A derecho is defined as a linear thunderstorm complex that produces widespread damaging winds. The swath of damaging winds can be more than 100 miles wide and hundreds of miles long. Derechoes are typically in the shape of a bow, but not all "bow echoes" are derechoes.

Such a system formed near Columbia, MO this morning, and progressed ESE across the Saint Louis area (they got hit...again) and is currently aligned parallel to the Ohio River from Evansville, IN to the southern tip of Illinois.


Figure 1. Composite reflectivity from the Evansville, IN radar showing the location of the derecho at 330 pm EDT 07/21/06.

The Doppler radar depicts low level winds in excess of 50 knots (58 mph) just south of the radar site. These are the brightest red colors in the image.


Figure 2. Corresponding velocity image from the NWS radar in Evansville, IN.

The Storm Prediction Center has issued a severe thunderstorm watch for SE MO, southern IL, southern IN, and western KY valid until 800 pm CDT (900 pm EDT). They have labeled this a "particularly dangerous situation" - which is a term usually reserved for major tornado outbreaks. An isolated tornado is possible with this derecho, but the major threat is widespread damaging winds. Look out western Kentucky!
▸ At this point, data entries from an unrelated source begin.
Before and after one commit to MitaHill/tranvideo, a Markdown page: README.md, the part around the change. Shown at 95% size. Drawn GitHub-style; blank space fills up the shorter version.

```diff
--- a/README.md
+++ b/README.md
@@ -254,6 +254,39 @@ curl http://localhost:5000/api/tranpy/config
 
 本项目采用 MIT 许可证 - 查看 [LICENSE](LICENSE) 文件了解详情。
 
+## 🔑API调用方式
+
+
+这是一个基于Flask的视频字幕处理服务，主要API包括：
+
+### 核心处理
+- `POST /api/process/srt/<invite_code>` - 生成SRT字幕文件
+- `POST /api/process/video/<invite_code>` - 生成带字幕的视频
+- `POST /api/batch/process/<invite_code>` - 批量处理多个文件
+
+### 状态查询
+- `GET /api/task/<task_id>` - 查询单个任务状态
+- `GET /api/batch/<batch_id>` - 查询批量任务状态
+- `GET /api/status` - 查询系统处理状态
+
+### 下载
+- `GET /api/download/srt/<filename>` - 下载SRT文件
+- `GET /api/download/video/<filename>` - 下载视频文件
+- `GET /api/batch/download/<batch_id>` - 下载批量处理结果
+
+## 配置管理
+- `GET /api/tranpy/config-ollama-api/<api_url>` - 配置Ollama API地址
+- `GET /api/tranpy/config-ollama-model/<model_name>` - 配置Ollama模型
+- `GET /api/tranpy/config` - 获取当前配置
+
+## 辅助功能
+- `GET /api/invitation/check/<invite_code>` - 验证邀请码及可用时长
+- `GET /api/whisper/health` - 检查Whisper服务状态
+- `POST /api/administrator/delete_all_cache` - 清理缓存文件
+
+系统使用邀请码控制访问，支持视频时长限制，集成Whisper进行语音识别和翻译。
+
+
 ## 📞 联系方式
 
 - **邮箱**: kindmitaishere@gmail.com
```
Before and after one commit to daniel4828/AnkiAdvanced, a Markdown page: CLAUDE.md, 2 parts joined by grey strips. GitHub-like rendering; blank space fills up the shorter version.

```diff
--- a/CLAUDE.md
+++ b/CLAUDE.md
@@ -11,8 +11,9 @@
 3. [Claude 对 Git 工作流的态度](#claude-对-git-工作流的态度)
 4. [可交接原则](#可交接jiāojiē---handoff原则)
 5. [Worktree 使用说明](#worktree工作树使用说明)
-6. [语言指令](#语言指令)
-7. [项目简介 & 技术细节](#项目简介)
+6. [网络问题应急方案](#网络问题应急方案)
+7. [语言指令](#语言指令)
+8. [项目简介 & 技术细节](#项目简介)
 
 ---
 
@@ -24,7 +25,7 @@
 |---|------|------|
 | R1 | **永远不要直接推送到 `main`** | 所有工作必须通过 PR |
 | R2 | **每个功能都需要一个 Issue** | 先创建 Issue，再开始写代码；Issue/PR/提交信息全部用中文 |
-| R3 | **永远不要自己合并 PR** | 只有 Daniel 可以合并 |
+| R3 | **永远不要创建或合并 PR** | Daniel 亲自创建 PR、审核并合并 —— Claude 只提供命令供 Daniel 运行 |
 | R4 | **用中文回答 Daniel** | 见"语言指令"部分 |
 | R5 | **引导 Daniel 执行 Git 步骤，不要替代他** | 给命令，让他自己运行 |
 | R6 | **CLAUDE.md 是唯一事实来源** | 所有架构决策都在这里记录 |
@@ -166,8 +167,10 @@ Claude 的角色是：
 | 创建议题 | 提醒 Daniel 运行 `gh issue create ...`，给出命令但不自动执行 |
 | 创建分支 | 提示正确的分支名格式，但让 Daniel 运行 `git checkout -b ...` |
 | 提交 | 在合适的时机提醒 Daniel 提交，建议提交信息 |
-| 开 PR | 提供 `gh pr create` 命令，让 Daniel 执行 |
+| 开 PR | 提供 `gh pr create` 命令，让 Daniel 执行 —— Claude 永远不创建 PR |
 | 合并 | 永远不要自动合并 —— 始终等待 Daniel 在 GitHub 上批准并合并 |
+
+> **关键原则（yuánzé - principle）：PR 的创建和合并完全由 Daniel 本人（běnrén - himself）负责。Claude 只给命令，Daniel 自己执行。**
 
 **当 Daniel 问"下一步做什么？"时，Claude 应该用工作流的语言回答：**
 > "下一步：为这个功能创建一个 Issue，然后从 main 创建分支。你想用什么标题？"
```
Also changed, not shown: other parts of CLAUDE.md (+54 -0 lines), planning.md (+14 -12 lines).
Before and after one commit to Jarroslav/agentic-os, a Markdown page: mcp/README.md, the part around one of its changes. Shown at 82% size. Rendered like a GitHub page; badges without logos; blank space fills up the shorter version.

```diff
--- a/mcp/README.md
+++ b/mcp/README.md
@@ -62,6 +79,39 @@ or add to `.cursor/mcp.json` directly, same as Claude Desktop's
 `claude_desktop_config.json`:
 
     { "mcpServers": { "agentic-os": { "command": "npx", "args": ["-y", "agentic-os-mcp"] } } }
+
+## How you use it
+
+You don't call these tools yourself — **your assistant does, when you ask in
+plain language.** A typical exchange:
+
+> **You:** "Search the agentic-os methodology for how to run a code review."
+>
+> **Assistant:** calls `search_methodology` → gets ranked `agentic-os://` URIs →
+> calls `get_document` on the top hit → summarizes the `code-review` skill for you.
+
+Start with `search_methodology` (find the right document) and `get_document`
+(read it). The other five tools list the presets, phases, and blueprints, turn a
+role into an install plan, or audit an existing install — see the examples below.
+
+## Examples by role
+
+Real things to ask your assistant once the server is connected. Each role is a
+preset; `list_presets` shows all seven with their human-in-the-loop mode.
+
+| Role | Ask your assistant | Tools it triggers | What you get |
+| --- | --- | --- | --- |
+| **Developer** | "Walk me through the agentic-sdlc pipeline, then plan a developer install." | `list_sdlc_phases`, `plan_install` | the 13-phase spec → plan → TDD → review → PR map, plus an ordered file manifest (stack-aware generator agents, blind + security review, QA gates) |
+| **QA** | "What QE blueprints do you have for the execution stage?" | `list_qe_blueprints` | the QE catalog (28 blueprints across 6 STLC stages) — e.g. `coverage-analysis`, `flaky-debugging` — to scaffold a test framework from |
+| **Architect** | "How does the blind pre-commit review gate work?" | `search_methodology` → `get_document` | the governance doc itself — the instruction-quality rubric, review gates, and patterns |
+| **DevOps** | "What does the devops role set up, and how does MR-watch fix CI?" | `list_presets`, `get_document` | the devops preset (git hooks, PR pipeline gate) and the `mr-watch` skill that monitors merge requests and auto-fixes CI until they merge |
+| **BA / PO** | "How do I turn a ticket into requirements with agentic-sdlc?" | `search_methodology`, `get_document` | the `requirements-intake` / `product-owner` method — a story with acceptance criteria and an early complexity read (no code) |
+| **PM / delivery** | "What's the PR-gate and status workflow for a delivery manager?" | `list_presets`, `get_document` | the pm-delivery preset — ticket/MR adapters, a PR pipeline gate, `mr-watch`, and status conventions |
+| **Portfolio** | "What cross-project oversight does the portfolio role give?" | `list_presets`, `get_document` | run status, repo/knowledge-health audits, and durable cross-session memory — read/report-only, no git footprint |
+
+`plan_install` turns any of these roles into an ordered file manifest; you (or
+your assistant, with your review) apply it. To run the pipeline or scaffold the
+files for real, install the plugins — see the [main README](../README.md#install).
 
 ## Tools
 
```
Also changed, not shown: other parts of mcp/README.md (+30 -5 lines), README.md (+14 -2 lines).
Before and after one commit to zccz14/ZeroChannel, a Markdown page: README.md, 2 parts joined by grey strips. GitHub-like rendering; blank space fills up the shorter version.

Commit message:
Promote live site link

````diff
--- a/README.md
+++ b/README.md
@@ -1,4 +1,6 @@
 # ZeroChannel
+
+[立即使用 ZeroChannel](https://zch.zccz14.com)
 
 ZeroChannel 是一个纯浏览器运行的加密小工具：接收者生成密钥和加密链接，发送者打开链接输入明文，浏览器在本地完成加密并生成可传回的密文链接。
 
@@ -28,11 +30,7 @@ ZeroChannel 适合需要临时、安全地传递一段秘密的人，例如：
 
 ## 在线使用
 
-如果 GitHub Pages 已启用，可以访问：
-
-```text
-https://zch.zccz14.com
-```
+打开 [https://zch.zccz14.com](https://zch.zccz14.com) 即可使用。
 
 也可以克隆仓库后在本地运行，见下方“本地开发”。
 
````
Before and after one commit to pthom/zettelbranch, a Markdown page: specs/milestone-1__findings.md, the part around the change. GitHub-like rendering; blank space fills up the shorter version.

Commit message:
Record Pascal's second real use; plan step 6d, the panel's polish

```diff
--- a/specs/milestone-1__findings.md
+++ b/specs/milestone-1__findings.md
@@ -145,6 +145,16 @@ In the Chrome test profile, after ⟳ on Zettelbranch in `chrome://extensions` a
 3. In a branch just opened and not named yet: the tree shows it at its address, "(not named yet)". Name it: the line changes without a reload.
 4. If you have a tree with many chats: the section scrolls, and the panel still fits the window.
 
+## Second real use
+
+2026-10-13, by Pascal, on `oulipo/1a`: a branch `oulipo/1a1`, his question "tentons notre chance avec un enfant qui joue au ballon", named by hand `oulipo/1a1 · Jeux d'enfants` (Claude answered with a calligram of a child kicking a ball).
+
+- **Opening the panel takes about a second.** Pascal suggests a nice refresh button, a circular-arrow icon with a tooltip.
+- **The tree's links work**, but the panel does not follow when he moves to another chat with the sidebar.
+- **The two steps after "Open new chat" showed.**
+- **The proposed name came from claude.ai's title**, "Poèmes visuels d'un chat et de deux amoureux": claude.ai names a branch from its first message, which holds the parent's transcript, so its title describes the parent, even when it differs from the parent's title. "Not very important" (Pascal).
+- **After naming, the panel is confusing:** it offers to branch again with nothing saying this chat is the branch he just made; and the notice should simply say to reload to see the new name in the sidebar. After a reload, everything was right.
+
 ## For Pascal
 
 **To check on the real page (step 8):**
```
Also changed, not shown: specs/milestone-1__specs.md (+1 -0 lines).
Figure 3. Severe weather reports as of 330 pm EDT. A blue dot is a high wind report (58 mph or greater), a green dot is a large hail report (3/4" - dime size or larger), and a red triangle is a tornado report. It's not hard to see the path this system took.

Posted by Jeff Frame | Permalink